Twenty hostages died during a siege in the Bangladeshi capital where troops stormed a restaurant and killed six terrorists holding hostages, a military spokesman said Saturday.
The spokesman, Brigadier Nayeem Ashfaq Chowdhry of Bangladesh Army, didn't mention the nationalities of the victims.
The victims were chopped to death by sharp weapons inside the Holey Artisan Bakery restaurant in the Gulshan diplomatic district of Dhaka on Friday, Chowdhury told reporters six hours after the hostage crisis ended.
Prime Minister Sheikh Hasina said earlier that troops rescued 13 hostages and captured one of the terrorists.
Earlier reports said there were nearly two dozen hostages held by about eight to 10 attackers that took the cafe Friday night.
A search operation was launched as the militants were killed after 12 to 13 minutes of commando operations, Chowdhury said. The forces found a number of firearms - including pistols, AK-22 rifles and sharp weapons - at the scene.
Two of the 13 rescued alive are Sri Lankan nationals and one is Japanese, the army officer said, adding that more information would be available on the deceased after investigations.
The gunmen entered the restaurant at about 8:45 pm Friday [1445 GMT] as customers were eating. A tense standoff carried into early morning, after two police officers were killed in an initial exchange of gunfire.
Foreign hostages included several Italians and one or more Japanese citizens, diplomats said.
The Islamic State terrorist organization reportedly claimed responsibility for the attack. Other reports said American officials suspected al-Qaeda in the Indian subcontinent, which the US declared a terrorist group the day before.

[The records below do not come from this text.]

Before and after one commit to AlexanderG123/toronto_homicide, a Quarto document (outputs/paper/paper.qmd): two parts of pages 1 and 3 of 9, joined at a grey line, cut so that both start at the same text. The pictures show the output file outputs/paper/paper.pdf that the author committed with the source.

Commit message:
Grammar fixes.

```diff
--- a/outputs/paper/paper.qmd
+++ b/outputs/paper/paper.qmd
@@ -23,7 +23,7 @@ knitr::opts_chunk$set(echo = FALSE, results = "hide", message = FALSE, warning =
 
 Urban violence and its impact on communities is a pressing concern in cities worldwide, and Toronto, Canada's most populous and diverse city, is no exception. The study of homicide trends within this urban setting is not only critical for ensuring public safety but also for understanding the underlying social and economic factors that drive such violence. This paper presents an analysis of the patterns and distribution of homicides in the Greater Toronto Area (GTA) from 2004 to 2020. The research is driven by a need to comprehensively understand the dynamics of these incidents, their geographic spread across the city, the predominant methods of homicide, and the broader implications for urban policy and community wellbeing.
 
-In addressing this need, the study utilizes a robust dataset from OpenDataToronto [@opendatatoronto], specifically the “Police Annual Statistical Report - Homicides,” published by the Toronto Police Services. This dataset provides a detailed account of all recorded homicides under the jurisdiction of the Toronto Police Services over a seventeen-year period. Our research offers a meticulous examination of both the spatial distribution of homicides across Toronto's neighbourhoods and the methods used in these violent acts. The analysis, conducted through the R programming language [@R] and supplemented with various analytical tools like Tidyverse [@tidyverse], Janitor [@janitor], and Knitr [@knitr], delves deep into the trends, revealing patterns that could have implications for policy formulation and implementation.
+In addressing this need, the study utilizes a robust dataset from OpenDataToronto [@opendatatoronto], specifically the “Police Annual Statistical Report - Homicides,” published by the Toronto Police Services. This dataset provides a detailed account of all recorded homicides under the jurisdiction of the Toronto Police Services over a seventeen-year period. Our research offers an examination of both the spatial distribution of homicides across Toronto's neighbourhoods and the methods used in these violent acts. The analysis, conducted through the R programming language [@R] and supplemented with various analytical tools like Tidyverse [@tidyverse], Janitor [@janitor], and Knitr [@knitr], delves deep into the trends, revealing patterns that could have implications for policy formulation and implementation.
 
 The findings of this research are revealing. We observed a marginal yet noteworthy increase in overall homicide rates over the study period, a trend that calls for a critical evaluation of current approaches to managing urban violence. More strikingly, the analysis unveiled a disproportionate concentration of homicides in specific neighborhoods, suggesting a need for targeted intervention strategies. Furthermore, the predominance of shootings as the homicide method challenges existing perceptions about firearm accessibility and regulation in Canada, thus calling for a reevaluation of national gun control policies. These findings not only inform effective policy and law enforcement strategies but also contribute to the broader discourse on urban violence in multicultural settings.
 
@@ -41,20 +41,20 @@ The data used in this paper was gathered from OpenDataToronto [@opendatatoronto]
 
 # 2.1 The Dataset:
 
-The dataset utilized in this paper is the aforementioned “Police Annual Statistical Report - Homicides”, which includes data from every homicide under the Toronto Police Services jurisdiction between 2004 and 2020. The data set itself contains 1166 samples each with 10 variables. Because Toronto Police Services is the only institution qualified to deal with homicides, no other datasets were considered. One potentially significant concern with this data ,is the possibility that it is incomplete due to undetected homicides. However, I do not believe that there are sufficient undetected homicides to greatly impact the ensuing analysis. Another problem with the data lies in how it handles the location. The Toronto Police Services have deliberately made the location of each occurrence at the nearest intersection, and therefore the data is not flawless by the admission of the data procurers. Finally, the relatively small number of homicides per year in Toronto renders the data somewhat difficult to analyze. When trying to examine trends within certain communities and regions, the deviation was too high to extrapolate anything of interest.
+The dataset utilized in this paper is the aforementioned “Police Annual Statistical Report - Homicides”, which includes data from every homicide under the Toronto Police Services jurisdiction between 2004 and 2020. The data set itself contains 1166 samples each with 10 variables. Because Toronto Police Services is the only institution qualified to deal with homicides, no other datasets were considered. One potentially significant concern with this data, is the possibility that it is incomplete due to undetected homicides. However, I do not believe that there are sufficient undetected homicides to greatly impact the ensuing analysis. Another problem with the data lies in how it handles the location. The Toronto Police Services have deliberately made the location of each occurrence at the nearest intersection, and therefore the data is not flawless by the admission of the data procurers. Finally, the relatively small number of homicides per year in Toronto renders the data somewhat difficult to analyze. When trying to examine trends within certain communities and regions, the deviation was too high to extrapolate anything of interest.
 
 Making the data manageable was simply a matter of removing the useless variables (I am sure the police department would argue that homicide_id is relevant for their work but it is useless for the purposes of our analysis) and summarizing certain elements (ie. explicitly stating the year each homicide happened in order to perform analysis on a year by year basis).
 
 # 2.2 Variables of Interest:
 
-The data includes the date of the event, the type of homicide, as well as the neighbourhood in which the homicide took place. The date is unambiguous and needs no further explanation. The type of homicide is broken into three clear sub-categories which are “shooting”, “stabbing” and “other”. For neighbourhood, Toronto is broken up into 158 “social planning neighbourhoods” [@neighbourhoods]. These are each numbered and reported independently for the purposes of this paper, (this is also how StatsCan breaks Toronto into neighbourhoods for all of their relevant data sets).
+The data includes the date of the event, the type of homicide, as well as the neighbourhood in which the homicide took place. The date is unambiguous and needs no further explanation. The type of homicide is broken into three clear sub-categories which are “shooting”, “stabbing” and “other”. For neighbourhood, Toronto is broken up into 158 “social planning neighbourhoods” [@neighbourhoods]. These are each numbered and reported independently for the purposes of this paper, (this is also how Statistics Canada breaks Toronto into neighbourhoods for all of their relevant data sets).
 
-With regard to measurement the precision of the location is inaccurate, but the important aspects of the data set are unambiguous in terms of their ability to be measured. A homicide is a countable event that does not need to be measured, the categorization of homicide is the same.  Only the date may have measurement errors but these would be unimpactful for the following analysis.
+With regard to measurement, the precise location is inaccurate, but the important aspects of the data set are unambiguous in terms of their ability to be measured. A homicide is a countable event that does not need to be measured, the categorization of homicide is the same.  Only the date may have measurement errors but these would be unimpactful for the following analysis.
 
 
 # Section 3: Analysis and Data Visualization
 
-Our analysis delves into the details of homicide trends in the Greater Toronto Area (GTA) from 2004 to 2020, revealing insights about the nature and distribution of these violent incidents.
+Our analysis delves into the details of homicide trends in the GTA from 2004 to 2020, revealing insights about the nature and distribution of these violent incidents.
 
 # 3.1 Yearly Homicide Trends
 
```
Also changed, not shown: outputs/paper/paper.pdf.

Thousands of alleged radical militants had been arrested in Bangladesh in recent weeks, local media reported.